▶ EXERCISE AIM: Lines from the records below that contain the word "button" are to be copied out.

Entries taken from a collection:
=== Begin Enclosure ===
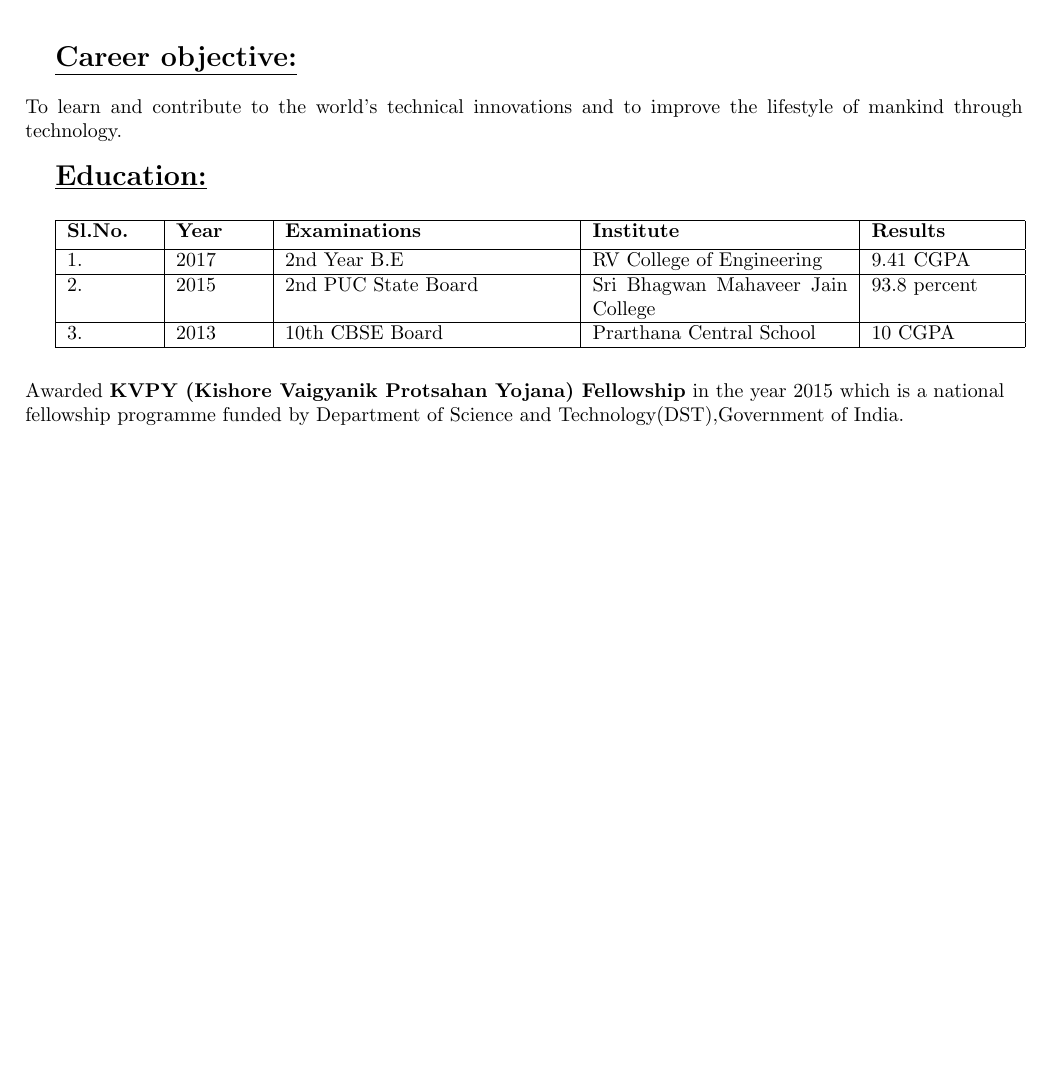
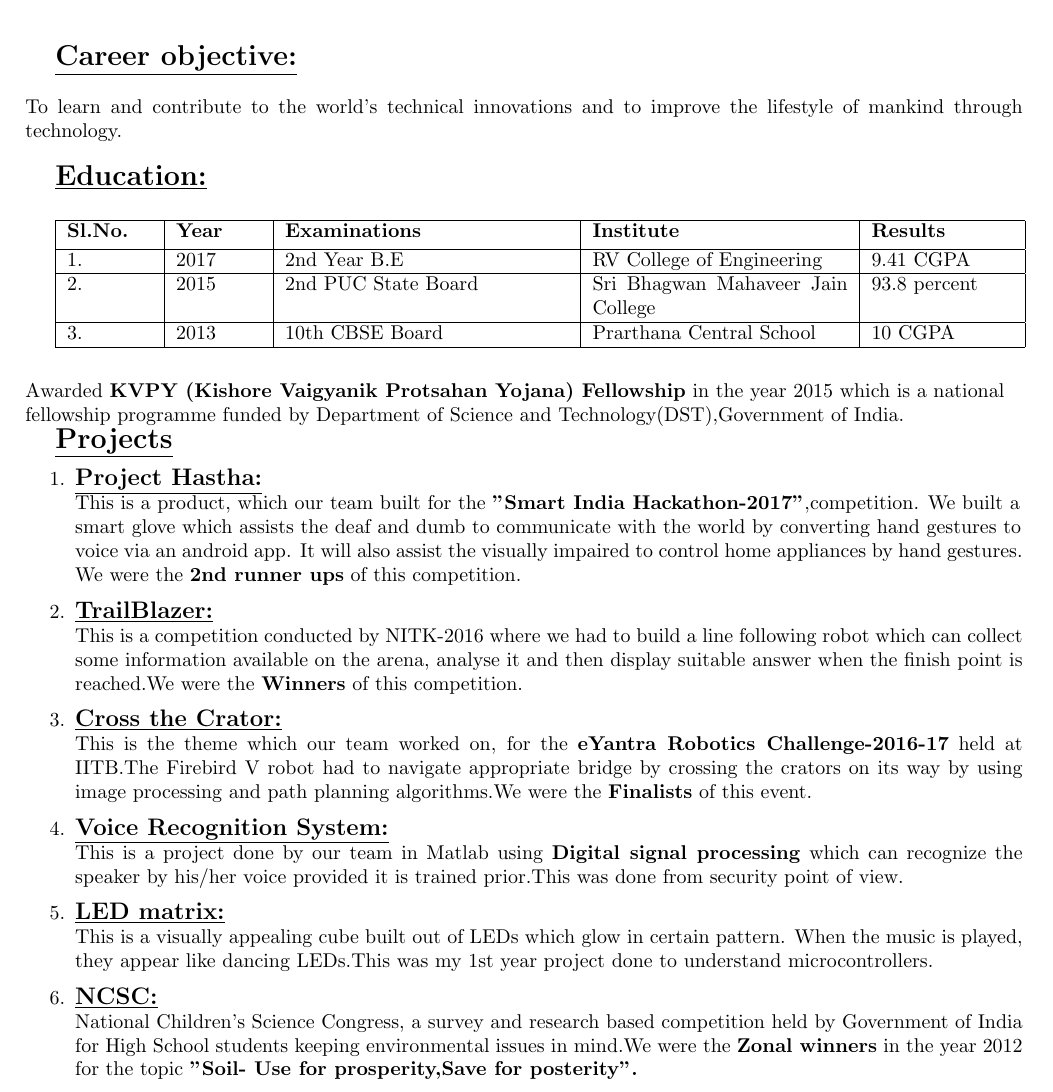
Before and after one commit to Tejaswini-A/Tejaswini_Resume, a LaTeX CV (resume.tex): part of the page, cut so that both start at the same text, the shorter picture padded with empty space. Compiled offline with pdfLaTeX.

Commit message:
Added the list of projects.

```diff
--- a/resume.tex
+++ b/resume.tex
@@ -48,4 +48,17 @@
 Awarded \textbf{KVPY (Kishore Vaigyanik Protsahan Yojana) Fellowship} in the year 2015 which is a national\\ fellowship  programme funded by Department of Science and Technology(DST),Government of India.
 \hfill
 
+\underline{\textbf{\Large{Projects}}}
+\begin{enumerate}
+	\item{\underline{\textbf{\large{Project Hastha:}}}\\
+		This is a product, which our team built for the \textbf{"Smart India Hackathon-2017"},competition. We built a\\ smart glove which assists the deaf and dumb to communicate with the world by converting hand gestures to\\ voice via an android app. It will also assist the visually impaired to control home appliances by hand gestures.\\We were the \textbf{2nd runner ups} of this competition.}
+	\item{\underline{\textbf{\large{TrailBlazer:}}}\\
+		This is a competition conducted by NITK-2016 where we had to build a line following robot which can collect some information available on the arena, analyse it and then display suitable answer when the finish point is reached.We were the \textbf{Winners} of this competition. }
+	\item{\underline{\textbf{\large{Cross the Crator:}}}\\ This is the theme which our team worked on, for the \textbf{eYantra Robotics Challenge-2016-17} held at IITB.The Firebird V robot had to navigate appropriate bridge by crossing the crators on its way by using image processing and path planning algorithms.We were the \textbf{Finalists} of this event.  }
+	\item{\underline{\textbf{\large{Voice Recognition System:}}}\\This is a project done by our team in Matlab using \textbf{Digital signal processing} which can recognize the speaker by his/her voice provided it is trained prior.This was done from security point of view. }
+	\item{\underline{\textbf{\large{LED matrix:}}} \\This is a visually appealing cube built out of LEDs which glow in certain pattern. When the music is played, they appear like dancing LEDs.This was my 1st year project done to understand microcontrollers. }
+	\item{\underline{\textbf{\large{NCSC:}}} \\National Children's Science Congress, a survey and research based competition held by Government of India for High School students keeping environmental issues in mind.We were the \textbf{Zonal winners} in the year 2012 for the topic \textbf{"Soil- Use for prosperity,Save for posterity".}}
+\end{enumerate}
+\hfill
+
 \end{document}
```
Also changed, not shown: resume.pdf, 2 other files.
=== End Enclosure ===
=== Begin Enclosure ===
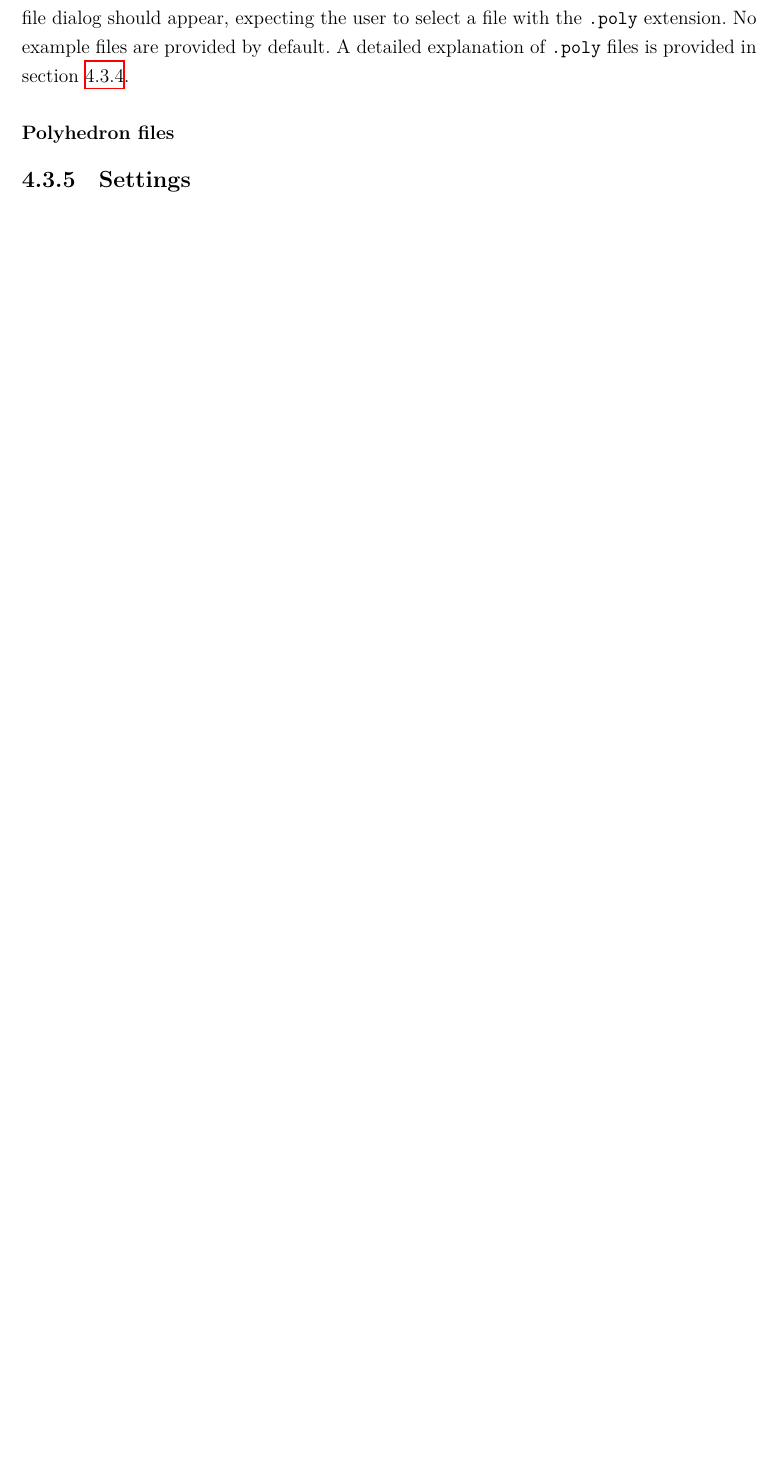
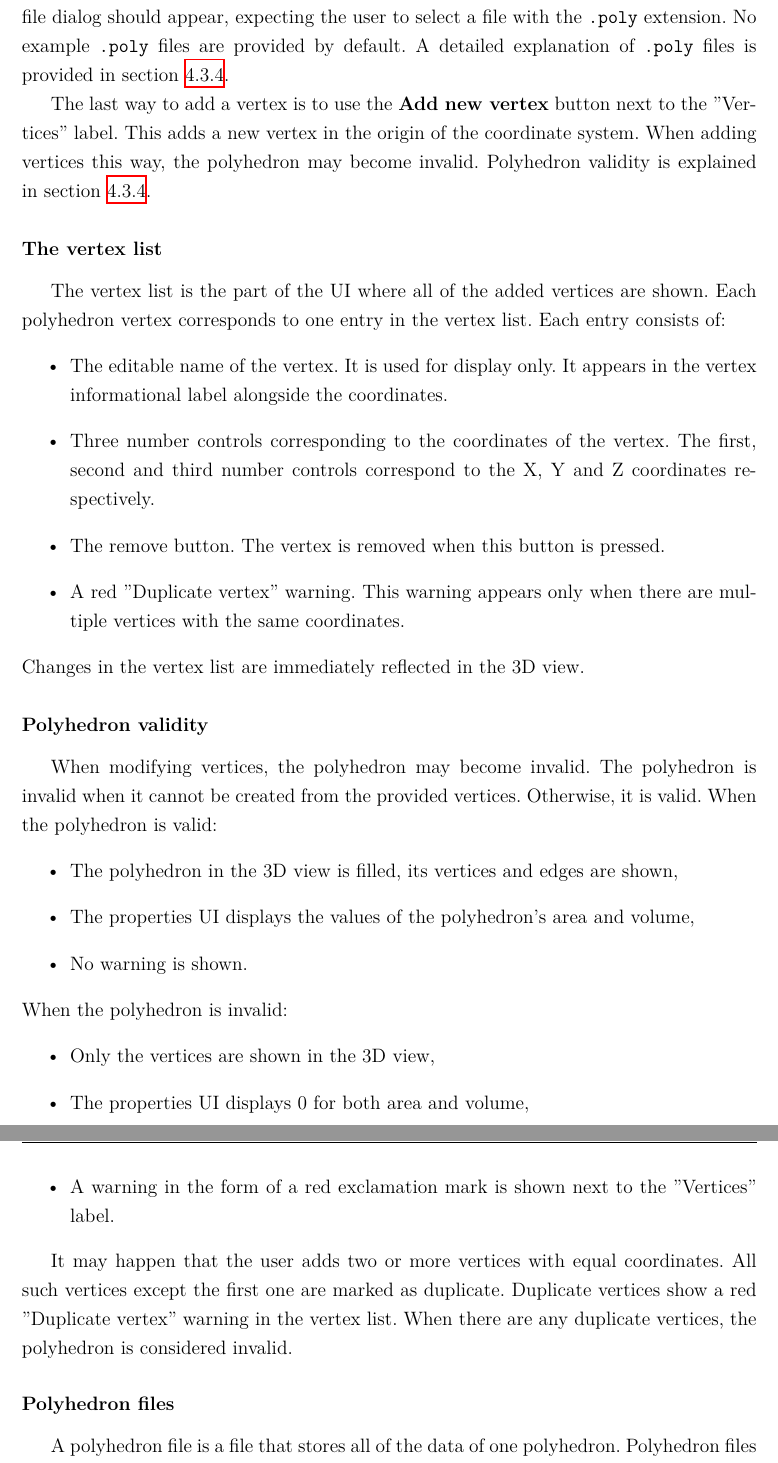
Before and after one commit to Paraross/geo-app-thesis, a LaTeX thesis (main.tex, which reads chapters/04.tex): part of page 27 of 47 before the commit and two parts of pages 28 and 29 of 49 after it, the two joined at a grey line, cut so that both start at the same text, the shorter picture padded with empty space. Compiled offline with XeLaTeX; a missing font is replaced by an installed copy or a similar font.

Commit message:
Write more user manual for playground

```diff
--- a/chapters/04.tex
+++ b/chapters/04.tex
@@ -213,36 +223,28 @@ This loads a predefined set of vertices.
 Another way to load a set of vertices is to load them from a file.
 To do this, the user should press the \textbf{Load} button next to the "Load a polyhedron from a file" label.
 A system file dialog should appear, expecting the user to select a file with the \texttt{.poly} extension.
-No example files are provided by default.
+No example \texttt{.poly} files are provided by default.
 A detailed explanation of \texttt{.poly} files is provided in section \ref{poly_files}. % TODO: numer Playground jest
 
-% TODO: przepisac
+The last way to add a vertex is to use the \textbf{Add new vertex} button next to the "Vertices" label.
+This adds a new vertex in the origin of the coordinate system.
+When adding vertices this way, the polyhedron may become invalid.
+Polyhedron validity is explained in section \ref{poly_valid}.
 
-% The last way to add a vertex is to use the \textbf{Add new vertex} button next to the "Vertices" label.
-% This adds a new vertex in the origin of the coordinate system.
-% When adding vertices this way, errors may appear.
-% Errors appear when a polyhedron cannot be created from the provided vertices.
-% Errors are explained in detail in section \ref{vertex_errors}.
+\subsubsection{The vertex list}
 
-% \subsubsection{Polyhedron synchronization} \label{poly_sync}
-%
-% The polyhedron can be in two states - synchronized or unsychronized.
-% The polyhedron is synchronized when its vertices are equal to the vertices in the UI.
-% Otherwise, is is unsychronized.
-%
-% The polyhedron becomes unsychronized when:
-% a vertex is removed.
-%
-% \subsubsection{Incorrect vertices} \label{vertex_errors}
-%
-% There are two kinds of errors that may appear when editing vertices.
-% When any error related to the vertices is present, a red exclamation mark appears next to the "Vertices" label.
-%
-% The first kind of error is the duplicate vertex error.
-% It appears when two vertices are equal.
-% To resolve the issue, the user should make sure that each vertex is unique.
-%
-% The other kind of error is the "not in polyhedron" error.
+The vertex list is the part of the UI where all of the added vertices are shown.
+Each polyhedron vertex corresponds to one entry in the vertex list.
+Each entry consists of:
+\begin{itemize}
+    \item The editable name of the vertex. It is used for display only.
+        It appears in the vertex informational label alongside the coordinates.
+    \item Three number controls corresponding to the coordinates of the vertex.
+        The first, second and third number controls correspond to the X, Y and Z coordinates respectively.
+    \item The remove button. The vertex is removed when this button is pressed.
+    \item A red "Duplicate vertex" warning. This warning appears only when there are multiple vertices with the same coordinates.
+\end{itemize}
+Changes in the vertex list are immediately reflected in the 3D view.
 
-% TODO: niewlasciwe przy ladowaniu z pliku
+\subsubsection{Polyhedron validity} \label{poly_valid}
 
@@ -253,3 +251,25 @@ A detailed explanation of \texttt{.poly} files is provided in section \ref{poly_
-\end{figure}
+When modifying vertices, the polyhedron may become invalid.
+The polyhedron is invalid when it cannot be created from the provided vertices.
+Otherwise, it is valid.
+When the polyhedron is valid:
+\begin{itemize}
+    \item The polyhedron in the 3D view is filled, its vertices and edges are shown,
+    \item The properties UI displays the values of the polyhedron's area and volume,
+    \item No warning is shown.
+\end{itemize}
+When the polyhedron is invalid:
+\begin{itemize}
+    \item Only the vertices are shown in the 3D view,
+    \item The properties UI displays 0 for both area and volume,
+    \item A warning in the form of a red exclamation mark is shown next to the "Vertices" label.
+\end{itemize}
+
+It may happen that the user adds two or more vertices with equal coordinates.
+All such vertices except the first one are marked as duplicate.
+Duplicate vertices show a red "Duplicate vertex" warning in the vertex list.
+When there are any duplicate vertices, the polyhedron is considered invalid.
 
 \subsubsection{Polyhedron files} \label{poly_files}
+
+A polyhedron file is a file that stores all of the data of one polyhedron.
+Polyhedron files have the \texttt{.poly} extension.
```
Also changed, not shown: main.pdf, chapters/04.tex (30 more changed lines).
=== End Enclosure ===
▶ FINISHED TASK:
 To do this, the user should press the \textbf{Load} button next to the "Load a polyhedron from a file" label.
+The last way to add a vertex is to use the \textbf{Add new vertex} button next to the "Vertices" label.
-% The last way to add a vertex is to use the \textbf{Add new vertex} button next to the "Vertices" label.
+    \item The remove button. The vertex is removed when this button is pressed.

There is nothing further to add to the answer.